SAN DIEGO — KUSI-TV (Channel 51) has filed a formal request with the Federal Communications Commission to force the Fox Broadcasting Co. to drop Mexican-licensed XETV (Channel 6) as an affiliate.
The request is the first salvo in what could be a long battle over the lucrative San Diego rights to air Fox's "The Simpsons" and other shows.
"Before they go to a foreign station, if there is a station comparable, they should use the U.S. station first," Channel 51 owner Michael McKinnon said. His station would be the likely benefactor should the FCC agree with him.
There is a parallel for such an argument. XETV was an ABC affiliate until the 1960s, when the owners of Channel 39, then known as KCST, sued to force ABC to drop the Mexican-based station. After years of legal wrangling, the effort eventually succeeded, and ABC moved to Channel 39.

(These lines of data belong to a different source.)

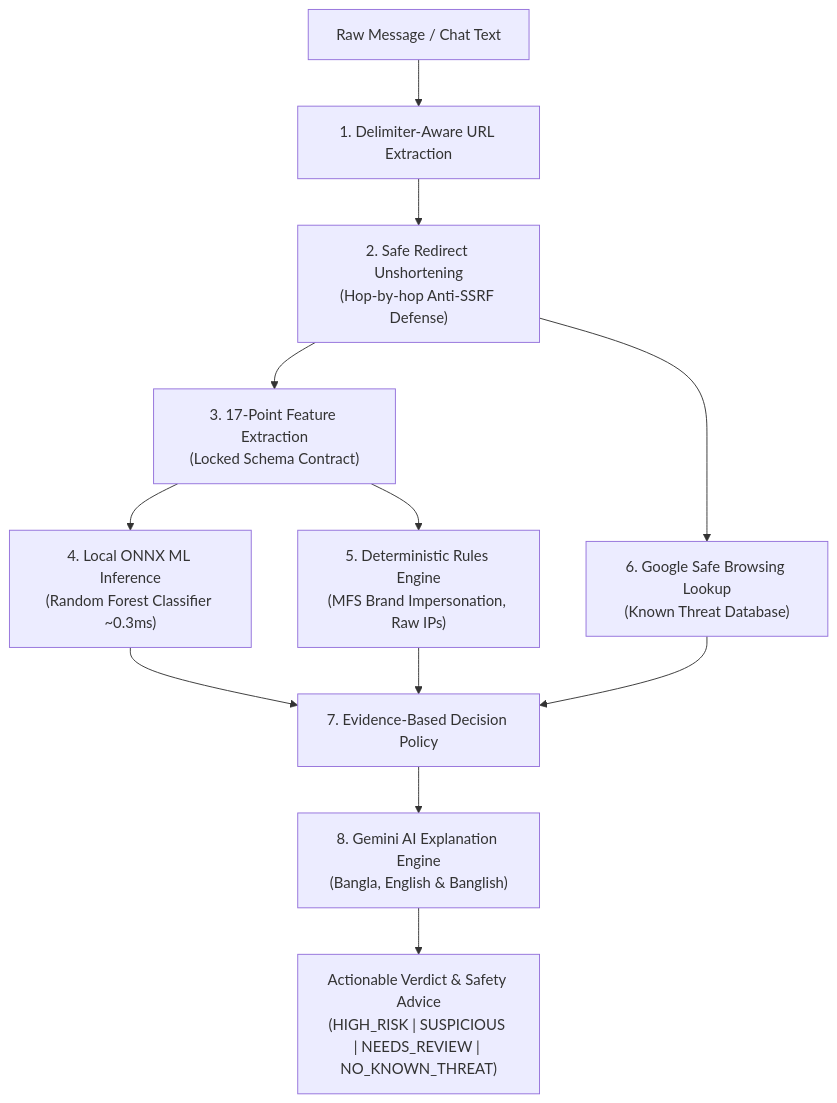
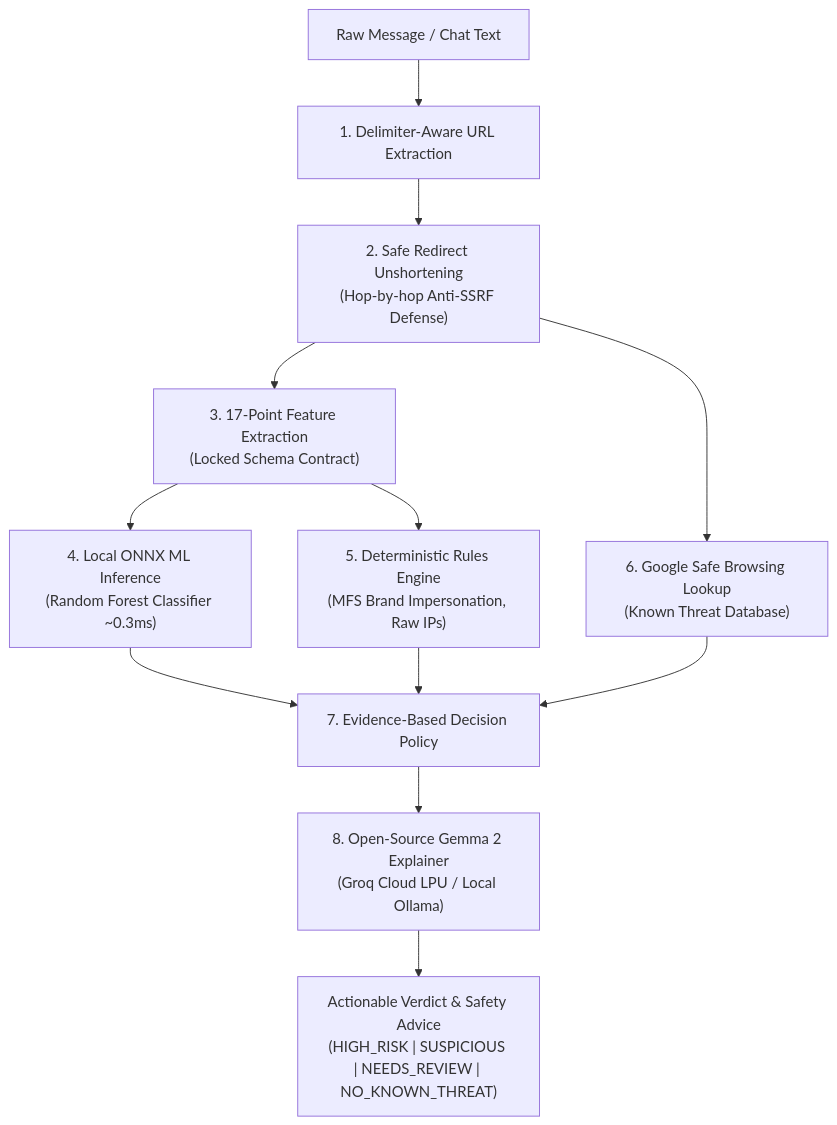
The diagram in README.md (Pranto210102/friend-shield), drawn with Mermaid before and after one commit. The commit also changed other lines of this file and 4 other files, not shown here.

Commit message:
feat: migrate to pure Open-Source Gemma 2 via Groq Cloud & Ollama, remove Gemini

````diff
--- a/README.md
+++ b/README.md
@@ -31,14 +32,14 @@
 ```mermaid
 flowchart TD
     A["Raw Message / Chat Text"] --> B["1. Delimiter-Aware URL Extraction"]
     B --> C["2. Safe Redirect Unshortening\n(Hop-by-hop Anti-SSRF Defense)"]
     C --> D["3. 17-Point Feature Extraction\n(Locked Schema Contract)"]
     D --> E["4. Local ONNX ML Inference\n(Random Forest Classifier ~0.3ms)"]
     D --> F["5. Deterministic Rules Engine\n(MFS Brand Impersonation, Raw IPs)"]
     C --> G["6. Google Safe Browsing Lookup\n(Known Threat Database)"]
     E --> H["7. Evidence-Based Decision Policy"]
     F --> H
     G --> H
-    H --> I["8. Gemini AI Explanation Engine\n(Bangla, English & Banglish)"]
+    H --> I["8. Open-Source Gemma 2 Explainer\n(Groq Cloud LPU / Local Ollama)"]
     I --> J["Actionable Verdict & Safety Advice\n(HIGH_RISK | SUSPICIOUS | NEEDS_REVIEW | NO_KNOWN_THREAT)"]
 ```
````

But XETV general manager Martin Colby says there is no relationship between the ABC case and the current situation. For one, unlike ABC, Fox is still not legally classified as a network. That position was buoyed by the FCC's decision last week to continue to classify Fox--which is resisting efforts to be classified as a network--as a non-network as long as it doesn't send out more than 15 hours a week of national programming. It now programs 11 hours a week, including "The Simpsons," "Married With Children" and "In Living Color." Being classified as a network would severely hamper Fox, especially in the big-money syndication business.
"Now that the commission has decided that Fox is not a network, you can reach your own conclusion about the fate of Mr. McKinnon's petition," Colby said.
McKinnon said he doesn't expect the commission to consider his request, filed in March, for at least six months.
McKinnon's fight is with Fox, not XETV. He said he has been trying to persuade Fox for six months to switch affiliations without any success.
"They basically told us to go peddle our papers," McKinnon said.
Colby is not without clout at Fox. He serves on the board of directors of the Fox affiliates and is a former chairman of the organization.
Preston Padden, Fox's senior vice president of affiliates, said, "We are delighted with our association with Channel 6, period. We believe the KUSI petition is completely without merit."
In a sense, McKinnon is asking the FCC to make a new rule. That will be difficult, for a variety of legal reasons. Not only is Fox not legally considered a network, but XETV manages to skirt another part of McKinnon's case by employing an unusual system for carrying the Fox shows.
Most network affiliates pick up a show via satellite and instantaneously broadcast it to viewers. But XETV tapes the Fox shows off the satellite when they air in Eastern time zones, then transports the tapes across the border for transmission.
By using this system, XETV officials can honestly say they are not directly transmitting the signals of a U.S. programming entity, which may be an important point to the FCC. For example, U.S.-based radio companies that operate Mexican stations, such as Noble Broadcasting and XTRA, need a special waiver to directly transmit their signals from the American side of the border to their Mexican transmitter.
Under the tape system, XETV "doesn't violate any rules or regulations," Colby said, and doesn't even need a waiver.
McKinnon says that XETV and Fox may not be breaking any laws, but that they are operating unfairly and hypocritically. He says Fox originally argued before the FCC for a special waiver of network guidelines by saying it was going to help small, independent UHF stations, such as Channel 51, and now it is arguing that it wants to stick with a VHF station, Channel 6.
But Padden said that argument won't work with the FCC. "Out of our 134 affiliates, all but 17 are UHF, and that record speaks for itself," he said.
Beyond the technical arguments, McKinnon believes Channel 51 is a better fit for Fox. For example, KUSI has started a news operation, and Fox has repeatedly said it would like its affiliates to have a news presence.
Colby counters that McKinnon is simply using emotional arguments in an attempt to persuade the commission to see his point of view.
"What Mr. McKinnon is doing is waving the red, white and blue," Colby said.